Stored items
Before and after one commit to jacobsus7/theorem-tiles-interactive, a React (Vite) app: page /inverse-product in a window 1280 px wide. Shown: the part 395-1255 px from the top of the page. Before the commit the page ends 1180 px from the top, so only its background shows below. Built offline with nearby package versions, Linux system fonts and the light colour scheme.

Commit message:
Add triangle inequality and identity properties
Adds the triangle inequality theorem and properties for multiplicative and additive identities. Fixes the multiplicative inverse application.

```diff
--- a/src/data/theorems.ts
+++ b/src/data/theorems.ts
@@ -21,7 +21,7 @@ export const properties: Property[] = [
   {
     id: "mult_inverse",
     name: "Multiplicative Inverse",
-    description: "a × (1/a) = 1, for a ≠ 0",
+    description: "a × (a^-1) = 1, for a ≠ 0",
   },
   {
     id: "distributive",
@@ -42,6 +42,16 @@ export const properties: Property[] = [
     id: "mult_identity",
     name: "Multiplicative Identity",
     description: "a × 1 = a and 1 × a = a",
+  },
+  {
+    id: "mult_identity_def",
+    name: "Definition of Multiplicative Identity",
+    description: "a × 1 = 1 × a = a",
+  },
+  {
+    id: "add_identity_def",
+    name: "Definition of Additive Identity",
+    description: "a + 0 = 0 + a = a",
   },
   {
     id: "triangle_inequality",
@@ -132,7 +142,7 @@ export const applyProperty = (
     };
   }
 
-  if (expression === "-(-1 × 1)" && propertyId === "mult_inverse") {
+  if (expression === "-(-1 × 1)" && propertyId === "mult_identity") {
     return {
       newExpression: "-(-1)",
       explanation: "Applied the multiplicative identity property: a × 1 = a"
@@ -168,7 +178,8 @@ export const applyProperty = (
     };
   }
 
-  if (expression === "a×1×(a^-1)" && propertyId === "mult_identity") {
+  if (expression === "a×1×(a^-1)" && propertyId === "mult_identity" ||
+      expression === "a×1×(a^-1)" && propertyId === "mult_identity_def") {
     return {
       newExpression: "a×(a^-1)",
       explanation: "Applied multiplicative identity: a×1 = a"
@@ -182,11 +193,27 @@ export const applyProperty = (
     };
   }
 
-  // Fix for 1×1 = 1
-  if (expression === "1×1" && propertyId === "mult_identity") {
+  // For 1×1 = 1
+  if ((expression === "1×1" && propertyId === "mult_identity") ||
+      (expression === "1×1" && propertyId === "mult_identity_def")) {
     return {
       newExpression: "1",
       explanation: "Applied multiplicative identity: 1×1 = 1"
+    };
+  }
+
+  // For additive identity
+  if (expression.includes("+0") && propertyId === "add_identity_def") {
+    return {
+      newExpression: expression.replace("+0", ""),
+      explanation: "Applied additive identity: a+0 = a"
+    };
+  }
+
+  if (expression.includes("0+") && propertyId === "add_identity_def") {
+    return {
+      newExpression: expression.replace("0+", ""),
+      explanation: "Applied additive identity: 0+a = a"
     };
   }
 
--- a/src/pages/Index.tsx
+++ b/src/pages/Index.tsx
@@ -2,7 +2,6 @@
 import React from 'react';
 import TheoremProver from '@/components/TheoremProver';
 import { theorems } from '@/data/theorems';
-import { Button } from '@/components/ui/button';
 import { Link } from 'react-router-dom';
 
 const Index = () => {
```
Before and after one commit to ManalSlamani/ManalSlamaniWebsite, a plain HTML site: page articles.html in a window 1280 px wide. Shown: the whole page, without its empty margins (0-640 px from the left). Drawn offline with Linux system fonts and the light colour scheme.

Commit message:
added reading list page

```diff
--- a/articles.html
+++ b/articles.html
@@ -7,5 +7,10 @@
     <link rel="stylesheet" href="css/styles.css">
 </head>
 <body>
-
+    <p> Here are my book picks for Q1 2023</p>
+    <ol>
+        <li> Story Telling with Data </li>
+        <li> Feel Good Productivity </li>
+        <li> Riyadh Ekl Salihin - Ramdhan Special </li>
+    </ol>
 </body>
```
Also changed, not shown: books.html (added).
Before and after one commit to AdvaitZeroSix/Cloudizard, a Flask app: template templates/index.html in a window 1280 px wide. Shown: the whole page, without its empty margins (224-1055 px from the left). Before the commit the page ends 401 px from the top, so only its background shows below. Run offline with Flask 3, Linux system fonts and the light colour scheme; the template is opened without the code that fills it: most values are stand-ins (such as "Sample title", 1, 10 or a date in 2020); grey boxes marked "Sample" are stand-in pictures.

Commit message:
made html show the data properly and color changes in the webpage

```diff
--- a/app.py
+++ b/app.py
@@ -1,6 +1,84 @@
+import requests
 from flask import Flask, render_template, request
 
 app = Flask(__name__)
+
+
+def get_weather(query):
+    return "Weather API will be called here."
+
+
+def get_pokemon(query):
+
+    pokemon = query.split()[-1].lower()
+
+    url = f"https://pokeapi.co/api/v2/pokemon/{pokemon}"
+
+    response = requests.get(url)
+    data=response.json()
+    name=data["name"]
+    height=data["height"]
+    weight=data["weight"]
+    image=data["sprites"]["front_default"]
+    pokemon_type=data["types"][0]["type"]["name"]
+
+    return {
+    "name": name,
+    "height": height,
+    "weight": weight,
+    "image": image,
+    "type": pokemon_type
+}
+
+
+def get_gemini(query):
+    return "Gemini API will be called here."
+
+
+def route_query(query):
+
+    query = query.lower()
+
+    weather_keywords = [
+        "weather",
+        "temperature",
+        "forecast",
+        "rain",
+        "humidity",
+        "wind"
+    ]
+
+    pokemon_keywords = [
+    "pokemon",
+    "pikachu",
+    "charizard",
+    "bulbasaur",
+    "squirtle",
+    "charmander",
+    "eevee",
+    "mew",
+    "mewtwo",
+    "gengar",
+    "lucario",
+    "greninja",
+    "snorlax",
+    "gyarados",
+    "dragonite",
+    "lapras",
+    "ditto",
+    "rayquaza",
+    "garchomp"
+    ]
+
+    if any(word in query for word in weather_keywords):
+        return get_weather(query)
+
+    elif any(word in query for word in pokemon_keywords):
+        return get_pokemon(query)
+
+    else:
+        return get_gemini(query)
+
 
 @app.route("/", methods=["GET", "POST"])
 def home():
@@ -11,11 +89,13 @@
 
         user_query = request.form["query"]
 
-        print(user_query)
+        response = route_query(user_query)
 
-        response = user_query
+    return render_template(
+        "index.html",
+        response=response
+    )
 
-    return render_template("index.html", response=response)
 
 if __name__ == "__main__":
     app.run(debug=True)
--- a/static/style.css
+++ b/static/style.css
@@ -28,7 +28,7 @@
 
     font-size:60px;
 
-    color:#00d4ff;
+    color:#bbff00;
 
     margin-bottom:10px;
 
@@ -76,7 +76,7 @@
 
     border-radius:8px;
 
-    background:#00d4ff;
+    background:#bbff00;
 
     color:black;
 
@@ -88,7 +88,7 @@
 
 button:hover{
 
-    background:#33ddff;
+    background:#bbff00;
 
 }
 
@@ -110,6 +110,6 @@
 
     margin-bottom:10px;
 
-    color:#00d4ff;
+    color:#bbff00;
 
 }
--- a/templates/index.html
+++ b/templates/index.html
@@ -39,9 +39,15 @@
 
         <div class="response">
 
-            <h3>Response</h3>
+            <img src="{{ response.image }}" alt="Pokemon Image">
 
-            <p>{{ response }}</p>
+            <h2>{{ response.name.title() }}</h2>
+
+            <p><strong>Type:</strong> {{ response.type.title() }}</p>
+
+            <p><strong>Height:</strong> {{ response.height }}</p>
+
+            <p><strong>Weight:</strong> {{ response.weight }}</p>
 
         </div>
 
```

### What is expected:
Your task is to reproduce the records in full, without any alteration.

### Solution below:
Before and after one commit to jacobsus7/theorem-tiles-interactive, a React (Vite) app: page /inverse-product in a window 1280 px wide. Shown: the part 395-1255 px from the top of the page. Before the commit the page ends 1180 px from the top, so only its background shows below. Built offline with nearby package versions, Linux system fonts and the light colour scheme.

Commit message:
Add triangle inequality and identity properties
Adds the triangle inequality theorem and properties for multiplicative and additive identities. Fixes the multiplicative inverse application.

```diff
--- a/src/data/theorems.ts
+++ b/src/data/theorems.ts
@@ -21,7 +21,7 @@ export const properties: Property[] = [
   {
     id: "mult_inverse",
     name: "Multiplicative Inverse",
-    description: "a × (1/a) = 1, for a ≠ 0",
+    description: "a × (a^-1) = 1, for a ≠ 0",
   },
   {
     id: "distributive",
@@ -42,6 +42,16 @@ export const properties: Property[] = [
     id: "mult_identity",
     name: "Multiplicative Identity",
     description: "a × 1 = a and 1 × a = a",
+  },
+  {
+    id: "mult_identity_def",
+    name: "Definition of Multiplicative Identity",
+    description: "a × 1 = 1 × a = a",
+  },
+  {
+    id: "add_identity_def",
+    name: "Definition of Additive Identity",
+    description: "a + 0 = 0 + a = a",
   },
   {
     id: "triangle_inequality",
@@ -132,7 +142,7 @@ export const applyProperty = (
     };
   }
 
-  if (expression === "-(-1 × 1)" && propertyId === "mult_inverse") {
+  if (expression === "-(-1 × 1)" && propertyId === "mult_identity") {
     return {
       newExpression: "-(-1)",
       explanation: "Applied the multiplicative identity property: a × 1 = a"
@@ -168,7 +178,8 @@ export const applyProperty = (
     };
   }
 
-  if (expression === "a×1×(a^-1)" && propertyId === "mult_identity") {
+  if (expression === "a×1×(a^-1)" && propertyId === "mult_identity" ||
+      expression === "a×1×(a^-1)" && propertyId === "mult_identity_def") {
     return {
       newExpression: "a×(a^-1)",
       explanation: "Applied multiplicative identity: a×1 = a"
@@ -182,11 +193,27 @@ export const applyProperty = (
     };
   }
 
-  // Fix for 1×1 = 1
-  if (expression === "1×1" && propertyId === "mult_identity") {
+  // For 1×1 = 1
+  if ((expression === "1×1" && propertyId === "mult_identity") ||
+      (expression === "1×1" && propertyId === "mult_identity_def")) {
     return {
       newExpression: "1",
       explanation: "Applied multiplicative identity: 1×1 = 1"
+    };
+  }
+
+  // For additive identity
+  if (expression.includes("+0") && propertyId === "add_identity_def") {
+    return {
+      newExpression: expression.replace("+0", ""),
+      explanation: "Applied additive identity: a+0 = a"
+    };
+  }
+
+  if (expression.includes("0+") && propertyId === "add_identity_def") {
+    return {
+      newExpression: expression.replace("0+", ""),
+      explanation: "Applied additive identity: 0+a = a"
     };
   }
 
--- a/src/pages/Index.tsx
+++ b/src/pages/Index.tsx
@@ -2,7 +2,6 @@
 import React from 'react';
 import TheoremProver from '@/components/TheoremProver';
 import { theorems } from '@/data/theorems';
-import { Button } from '@/components/ui/button';
 import { Link } from 'react-router-dom';
 
 const Index = () => {
```
Before and after one commit to ManalSlamani/ManalSlamaniWebsite, a plain HTML site: page articles.html in a window 1280 px wide. Shown: the whole page, without its empty margins (0-640 px from the left). Drawn offline with Linux system fonts and the light colour scheme.

Commit message:
added reading list page

```diff
--- a/articles.html
+++ b/articles.html
@@ -7,5 +7,10 @@
     <link rel="stylesheet" href="css/styles.css">
 </head>
 <body>
-
+    <p> Here are my book picks for Q1 2023</p>
+    <ol>
+        <li> Story Telling with Data </li>
+        <li> Feel Good Productivity </li>
+        <li> Riyadh Ekl Salihin - Ramdhan Special </li>
+    </ol>
 </body>
```
Also changed, not shown: books.html (added).
Before and after one commit to AdvaitZeroSix/Cloudizard, a Flask app: template templates/index.html in a window 1280 px wide. Shown: the whole page, without its empty margins (224-1055 px from the left). Before the commit the page ends 401 px from the top, so only its background shows below. Run offline with Flask 3, Linux system fonts and the light colour scheme; the template is opened without the code that fills it: most values are stand-ins (such as "Sample title", 1, 10 or a date in 2020); grey boxes marked "Sample" are stand-in pictures.

Commit message:
made html show the data properly and color changes in the webpage

```diff
--- a/app.py
+++ b/app.py
@@ -1,6 +1,84 @@
+import requests
 from flask import Flask, render_template, request
 
 app = Flask(__name__)
+
+
+def get_weather(query):
+    return "Weather API will be called here."
+
+
+def get_pokemon(query):
+
+    pokemon = query.split()[-1].lower()
+
+    url = f"https://pokeapi.co/api/v2/pokemon/{pokemon}"
+
+    response = requests.get(url)
+    data=response.json()
+    name=data["name"]
+    height=data["height"]
+    weight=data["weight"]
+    image=data["sprites"]["front_default"]
+    pokemon_type=data["types"][0]["type"]["name"]
+
+    return {
+    "name": name,
+    "height": height,
+    "weight": weight,
+    "image": image,
+    "type": pokemon_type
+}
+
+
+def get_gemini(query):
+    return "Gemini API will be called here."
+
+
+def route_query(query):
+
+    query = query.lower()
+
+    weather_keywords = [
+        "weather",
+        "temperature",
+        "forecast",
+        "rain",
+        "humidity",
+        "wind"
+    ]
+
+    pokemon_keywords = [
+    "pokemon",
+    "pikachu",
+    "charizard",
+    "bulbasaur",
+    "squirtle",
+    "charmander",
+    "eevee",
+    "mew",
+    "mewtwo",
+    "gengar",
+    "lucario",
+    "greninja",
+    "snorlax",
+    "gyarados",
+    "dragonite",
+    "lapras",
+    "ditto",
+    "rayquaza",
+    "garchomp"
+    ]
+
+    if any(word in query for word in weather_keywords):
+        return get_weather(query)
+
+    elif any(word in query for word in pokemon_keywords):
+        return get_pokemon(query)
+
+    else:
+        return get_gemini(query)
+
 
 @app.route("/", methods=["GET", "POST"])
 def home():
@@ -11,11 +89,13 @@
 
         user_query = request.form["query"]
 
-        print(user_query)
+        response = route_query(user_query)
 
-        response = user_query
+    return render_template(
+        "index.html",
+        response=response
+    )
 
-    return render_template("index.html", response=response)
 
 if __name__ == "__main__":
     app.run(debug=True)
--- a/static/style.css
+++ b/static/style.css
@@ -28,7 +28,7 @@
 
     font-size:60px;
 
-    color:#00d4ff;
+    color:#bbff00;
 
     margin-bottom:10px;
 
@@ -76,7 +76,7 @@
 
     border-radius:8px;
 
-    background:#00d4ff;
+    background:#bbff00;
 
     color:black;
 
@@ -88,7 +88,7 @@
 
 button:hover{
 
-    background:#33ddff;
+    background:#bbff00;
 
 }
 
@@ -110,6 +110,6 @@
 
     margin-bottom:10px;
 
-    color:#00d4ff;
+    color:#bbff00;
 
 }
--- a/templates/index.html
+++ b/templates/index.html
@@ -39,9 +39,15 @@
 
         <div class="response">
 
-            <h3>Response</h3>
+            <img src="{{ response.image }}" alt="Pokemon Image">
 
-            <p>{{ response }}</p>
+            <h2>{{ response.name.title() }}</h2>
+
+            <p><strong>Type:</strong> {{ response.type.title() }}</p>
+
+            <p><strong>Height:</strong> {{ response.height }}</p>
+
+            <p><strong>Weight:</strong> {{ response.weight }}</p>
 
         </div>
 
```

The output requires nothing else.